In this tutorial, we will be taking a detailed look at each of the Constant nodes found in Softimage's Interactive Creative Environment. Each video in this course is a self-contained tutorial centering on one of the nodes found in ICE within Softimage. This means that these tutorial can be viewed in any order you wish, allowing you to jump straight to the content that is most relevant to you. These tutorials will take a detailed look at each of the nodes found within the Constant section of ICE and we'll learn how they can be used to speed up our workflow. Software required: Softimage 7 and higher.

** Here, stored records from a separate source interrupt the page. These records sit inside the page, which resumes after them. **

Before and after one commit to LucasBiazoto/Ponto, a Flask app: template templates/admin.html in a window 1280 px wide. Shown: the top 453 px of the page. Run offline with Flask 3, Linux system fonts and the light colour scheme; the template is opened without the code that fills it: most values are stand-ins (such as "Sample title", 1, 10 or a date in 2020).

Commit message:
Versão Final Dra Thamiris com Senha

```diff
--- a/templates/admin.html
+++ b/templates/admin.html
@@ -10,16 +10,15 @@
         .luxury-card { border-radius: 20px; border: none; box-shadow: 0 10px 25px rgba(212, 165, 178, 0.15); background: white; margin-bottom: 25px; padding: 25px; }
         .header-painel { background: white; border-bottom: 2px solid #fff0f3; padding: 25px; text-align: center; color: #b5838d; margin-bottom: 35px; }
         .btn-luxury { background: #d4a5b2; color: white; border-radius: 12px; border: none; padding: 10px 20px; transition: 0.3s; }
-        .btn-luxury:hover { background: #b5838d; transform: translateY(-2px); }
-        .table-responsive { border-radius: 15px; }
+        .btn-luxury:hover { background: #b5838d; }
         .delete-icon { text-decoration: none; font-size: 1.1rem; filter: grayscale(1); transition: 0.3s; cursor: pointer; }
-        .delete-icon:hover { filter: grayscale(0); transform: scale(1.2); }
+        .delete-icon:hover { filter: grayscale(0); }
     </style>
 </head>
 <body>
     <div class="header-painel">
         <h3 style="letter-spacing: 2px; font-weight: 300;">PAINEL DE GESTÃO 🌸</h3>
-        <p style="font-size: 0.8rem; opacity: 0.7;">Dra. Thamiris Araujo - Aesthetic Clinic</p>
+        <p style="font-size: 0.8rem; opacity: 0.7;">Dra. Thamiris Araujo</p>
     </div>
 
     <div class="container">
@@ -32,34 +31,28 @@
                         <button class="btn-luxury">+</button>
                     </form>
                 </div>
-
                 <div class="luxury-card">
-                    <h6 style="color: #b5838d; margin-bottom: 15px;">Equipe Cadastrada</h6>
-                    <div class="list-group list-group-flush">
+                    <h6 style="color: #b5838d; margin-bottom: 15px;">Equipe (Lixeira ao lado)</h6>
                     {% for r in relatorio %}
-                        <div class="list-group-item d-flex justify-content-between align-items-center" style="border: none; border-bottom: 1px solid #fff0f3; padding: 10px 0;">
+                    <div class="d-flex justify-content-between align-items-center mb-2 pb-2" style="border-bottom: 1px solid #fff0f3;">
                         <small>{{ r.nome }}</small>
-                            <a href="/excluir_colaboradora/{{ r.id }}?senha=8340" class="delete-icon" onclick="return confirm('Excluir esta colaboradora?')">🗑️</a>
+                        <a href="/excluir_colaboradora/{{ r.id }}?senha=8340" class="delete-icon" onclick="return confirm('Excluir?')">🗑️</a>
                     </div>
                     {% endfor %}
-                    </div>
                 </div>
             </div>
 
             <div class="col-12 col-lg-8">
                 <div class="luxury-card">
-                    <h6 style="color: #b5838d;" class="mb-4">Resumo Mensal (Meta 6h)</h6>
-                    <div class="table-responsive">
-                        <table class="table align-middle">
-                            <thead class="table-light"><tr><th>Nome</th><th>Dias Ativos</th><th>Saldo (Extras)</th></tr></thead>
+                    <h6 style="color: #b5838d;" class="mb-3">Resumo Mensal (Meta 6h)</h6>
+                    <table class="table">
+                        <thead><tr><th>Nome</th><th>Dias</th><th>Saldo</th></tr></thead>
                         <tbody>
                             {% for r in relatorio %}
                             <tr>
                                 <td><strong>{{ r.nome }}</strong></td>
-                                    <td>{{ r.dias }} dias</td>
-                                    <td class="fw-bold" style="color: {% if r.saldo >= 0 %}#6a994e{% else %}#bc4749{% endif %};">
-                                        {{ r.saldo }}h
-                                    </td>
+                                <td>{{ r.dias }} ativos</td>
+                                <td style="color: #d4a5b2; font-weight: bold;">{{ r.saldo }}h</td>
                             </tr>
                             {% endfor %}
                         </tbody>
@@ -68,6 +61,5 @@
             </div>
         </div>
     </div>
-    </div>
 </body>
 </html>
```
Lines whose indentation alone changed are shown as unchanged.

Introduction and Project Overview The 2D Vector Constant node will output a vector that has only 2 dimensions inside of it. So like the name suggests, 2D, 2 dimensions, only 2 pieces of information will be stored in the vector, X and Y information, or U and V for example. So we're going to see how we can use the 2D vector to define the UV information on these rockets, so we can have all of these rockets sample a color from the no icon image to define their basic color. So as opposed to using material overrides which can be cumbersome, it's actually quite as simple to use ICE to distort the UV so you can get a color information or a pixel sample from an image instead, and use that as the color. So let's apply this, we'll drop in a simple Null, and this null will store the ICETree that will affect the UV information on these rockets. So with that null selected, create a normal ICETree, and now all we have to do is set the data of the UV information on these parts here, or on these rockets. So let's grab a capital S, SetData node, drag and drop that in, and connect it into the Execute. Now in here, double-click the Set Data node, and let's use the Explorer to hunt down the rocket's UV information. So it's going to be under rocket1, Polygon Mesh, open the Clusters, open up the Texture_Coordinates_AUTO cluster, open up the Texture_Projection, which is going to be storing explicit UVWs on these rockets, open that up, and now select the UVs ICE attribute. And now we can set the data of every single UV on this rocket here. It's actually interesting, but if you were to grab any other rocket and press Alt+7 to bring up the Texture Editor, you would see the texture shape here. If you were to grab any other one, all the UVs are stored down here, because all the points are bound to whatever value we're setting. So that value can be defined with a constant for ease of changing or ease of use. Let's grab a 2D Vector Constant, and connect that into the UVs port. And now we can just simply choose the value in here, let's try something like. 5 and. 5, so we can grab the color at the center of the image, which happens to be green in this case. And now we can repeat the steps for the other rockets. Something interesting we can do, we can plug or add a new value by plugging in the constant in the New port. Now it's going to have an empty Reference, we can copy the original one, paste it in, and then just change the name here to the second rocket, because they're all duplicates of each other, they're also going to share the same clusters and the same UV properties. Now we can grab another 2D Vector, connect it in here, and we can once again set the value in a constant, so we can visualize where we're sampling the colors from. So for example, maybe in this case we want to get it from U. 2, and maybe Y at 0. So now we have a purple coloring. And now we can rinse and repeat to get the colors of these other objects. I'll do that so we can round out this particular session, just connect that in here, and connect one more time, and let's paste, and set this one to rocket3, and last but not least, paste the last one reference into rocket4, and now we can simply use other Constant nodes, grab another one, connect that in, and now in here we can choose maybe. 9, and maybe. 6 to get a different color, so let me try. 2 in here, still going to get us purple, let me just scoot up,. 3 for blue, and now, one more time I'll just copy, paste this node in, duplicate it, and now let's just set this one to. 7. So that way we can sample the different colors on a texture to shade our objects differently by simply distorting their UVs in such a manner.